(Given records)

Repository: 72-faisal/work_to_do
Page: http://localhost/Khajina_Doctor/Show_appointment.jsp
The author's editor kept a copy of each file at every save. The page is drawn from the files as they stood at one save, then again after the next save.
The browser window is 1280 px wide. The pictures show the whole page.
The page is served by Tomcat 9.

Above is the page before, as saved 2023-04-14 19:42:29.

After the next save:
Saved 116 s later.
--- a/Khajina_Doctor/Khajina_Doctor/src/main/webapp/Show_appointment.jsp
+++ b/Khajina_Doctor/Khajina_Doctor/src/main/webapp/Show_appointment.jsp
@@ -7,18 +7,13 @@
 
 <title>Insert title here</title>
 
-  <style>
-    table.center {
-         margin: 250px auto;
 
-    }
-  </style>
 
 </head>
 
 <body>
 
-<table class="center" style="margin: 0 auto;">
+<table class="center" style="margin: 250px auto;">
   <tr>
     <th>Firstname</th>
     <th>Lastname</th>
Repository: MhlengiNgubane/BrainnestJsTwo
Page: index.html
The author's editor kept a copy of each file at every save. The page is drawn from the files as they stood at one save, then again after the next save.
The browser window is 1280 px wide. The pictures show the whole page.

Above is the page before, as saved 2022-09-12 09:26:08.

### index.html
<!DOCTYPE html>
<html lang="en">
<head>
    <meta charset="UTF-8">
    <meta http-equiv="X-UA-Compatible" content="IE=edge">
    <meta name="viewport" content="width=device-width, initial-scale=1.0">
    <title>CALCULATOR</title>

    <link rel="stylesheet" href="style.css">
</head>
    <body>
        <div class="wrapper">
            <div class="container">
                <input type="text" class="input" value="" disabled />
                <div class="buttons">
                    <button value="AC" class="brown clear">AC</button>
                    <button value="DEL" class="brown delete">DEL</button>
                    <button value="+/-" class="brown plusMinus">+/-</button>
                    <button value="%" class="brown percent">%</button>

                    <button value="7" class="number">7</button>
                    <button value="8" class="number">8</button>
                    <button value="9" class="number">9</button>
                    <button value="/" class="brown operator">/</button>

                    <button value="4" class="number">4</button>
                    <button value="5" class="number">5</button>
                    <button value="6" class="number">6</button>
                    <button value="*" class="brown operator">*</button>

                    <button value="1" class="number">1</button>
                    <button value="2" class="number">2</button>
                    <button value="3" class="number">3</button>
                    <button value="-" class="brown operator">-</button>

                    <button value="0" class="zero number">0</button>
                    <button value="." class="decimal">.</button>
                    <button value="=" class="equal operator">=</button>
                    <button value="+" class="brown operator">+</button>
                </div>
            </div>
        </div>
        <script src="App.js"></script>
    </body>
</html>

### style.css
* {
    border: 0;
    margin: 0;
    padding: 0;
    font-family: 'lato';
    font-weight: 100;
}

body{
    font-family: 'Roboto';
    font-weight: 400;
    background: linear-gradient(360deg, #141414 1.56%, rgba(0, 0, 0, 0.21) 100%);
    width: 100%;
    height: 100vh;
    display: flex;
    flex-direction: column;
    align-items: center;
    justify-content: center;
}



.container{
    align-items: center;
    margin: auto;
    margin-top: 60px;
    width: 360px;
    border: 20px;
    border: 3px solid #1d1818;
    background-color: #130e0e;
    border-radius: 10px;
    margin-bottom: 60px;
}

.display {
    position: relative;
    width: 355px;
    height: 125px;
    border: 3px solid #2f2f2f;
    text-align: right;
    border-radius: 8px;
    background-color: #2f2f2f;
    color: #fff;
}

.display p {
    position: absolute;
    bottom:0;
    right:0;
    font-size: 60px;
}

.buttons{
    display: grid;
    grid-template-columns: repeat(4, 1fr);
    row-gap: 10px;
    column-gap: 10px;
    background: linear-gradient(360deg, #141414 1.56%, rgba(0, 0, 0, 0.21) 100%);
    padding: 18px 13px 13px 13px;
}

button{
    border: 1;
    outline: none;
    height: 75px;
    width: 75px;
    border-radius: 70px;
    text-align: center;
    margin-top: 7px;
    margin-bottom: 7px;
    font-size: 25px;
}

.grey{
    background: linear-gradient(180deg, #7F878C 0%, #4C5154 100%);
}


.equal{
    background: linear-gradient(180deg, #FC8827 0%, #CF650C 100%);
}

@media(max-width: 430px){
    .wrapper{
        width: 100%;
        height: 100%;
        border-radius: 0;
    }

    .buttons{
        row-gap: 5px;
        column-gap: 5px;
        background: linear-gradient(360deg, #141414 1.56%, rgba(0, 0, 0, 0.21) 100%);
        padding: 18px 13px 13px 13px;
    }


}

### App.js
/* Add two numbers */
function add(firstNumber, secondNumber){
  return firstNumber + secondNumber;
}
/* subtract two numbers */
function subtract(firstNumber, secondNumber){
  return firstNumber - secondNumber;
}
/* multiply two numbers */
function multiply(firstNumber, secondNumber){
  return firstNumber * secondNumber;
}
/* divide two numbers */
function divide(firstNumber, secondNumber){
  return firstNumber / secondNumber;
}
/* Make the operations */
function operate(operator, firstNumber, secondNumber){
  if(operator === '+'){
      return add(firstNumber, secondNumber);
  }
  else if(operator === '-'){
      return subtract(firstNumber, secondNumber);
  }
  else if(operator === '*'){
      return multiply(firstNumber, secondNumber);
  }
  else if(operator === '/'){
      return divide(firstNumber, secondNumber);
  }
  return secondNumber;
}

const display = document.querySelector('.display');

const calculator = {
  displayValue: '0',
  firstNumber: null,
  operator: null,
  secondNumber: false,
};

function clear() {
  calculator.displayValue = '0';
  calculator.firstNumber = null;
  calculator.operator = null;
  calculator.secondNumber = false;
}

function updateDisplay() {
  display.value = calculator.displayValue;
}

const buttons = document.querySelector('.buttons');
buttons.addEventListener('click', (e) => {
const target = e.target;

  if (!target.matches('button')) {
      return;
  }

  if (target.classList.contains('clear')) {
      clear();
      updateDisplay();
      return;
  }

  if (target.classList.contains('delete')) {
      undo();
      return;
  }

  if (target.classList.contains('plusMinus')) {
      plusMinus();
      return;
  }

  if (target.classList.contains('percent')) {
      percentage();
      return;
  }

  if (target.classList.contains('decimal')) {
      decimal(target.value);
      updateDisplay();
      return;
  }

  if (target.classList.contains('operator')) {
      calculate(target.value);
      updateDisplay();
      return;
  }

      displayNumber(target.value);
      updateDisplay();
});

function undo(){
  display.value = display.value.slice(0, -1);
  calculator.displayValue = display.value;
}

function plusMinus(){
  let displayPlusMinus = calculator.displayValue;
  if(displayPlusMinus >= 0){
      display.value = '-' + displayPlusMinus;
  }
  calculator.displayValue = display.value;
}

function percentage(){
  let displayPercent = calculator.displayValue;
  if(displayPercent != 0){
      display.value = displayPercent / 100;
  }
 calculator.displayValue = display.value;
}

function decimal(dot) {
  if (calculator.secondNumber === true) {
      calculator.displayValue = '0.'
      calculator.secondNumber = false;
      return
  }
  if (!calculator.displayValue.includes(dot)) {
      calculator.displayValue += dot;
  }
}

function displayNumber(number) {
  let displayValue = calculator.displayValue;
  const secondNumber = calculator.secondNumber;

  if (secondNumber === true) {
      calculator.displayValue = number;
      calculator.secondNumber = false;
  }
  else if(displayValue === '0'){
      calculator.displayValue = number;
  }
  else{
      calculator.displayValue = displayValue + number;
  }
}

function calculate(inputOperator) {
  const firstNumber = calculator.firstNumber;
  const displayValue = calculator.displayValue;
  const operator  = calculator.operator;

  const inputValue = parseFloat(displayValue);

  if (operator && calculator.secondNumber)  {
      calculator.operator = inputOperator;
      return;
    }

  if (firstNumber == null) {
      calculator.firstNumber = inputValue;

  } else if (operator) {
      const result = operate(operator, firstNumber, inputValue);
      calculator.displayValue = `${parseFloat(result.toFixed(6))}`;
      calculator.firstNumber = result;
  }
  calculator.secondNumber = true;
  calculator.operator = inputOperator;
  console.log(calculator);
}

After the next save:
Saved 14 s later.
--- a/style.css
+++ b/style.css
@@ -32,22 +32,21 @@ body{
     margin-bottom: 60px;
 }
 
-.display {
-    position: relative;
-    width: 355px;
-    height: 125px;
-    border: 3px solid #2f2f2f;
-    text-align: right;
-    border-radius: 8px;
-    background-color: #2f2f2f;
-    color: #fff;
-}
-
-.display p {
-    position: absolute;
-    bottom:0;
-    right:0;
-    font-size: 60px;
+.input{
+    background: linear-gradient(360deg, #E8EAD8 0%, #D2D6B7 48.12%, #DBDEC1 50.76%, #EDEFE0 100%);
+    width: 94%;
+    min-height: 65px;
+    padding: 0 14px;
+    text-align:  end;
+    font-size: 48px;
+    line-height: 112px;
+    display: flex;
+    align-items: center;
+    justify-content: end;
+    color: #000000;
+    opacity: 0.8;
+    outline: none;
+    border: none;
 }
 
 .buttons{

(End Given records)

* Assigned task: The answer should be nothing but the number of lines in this data that include "border".

* Exercise output: 12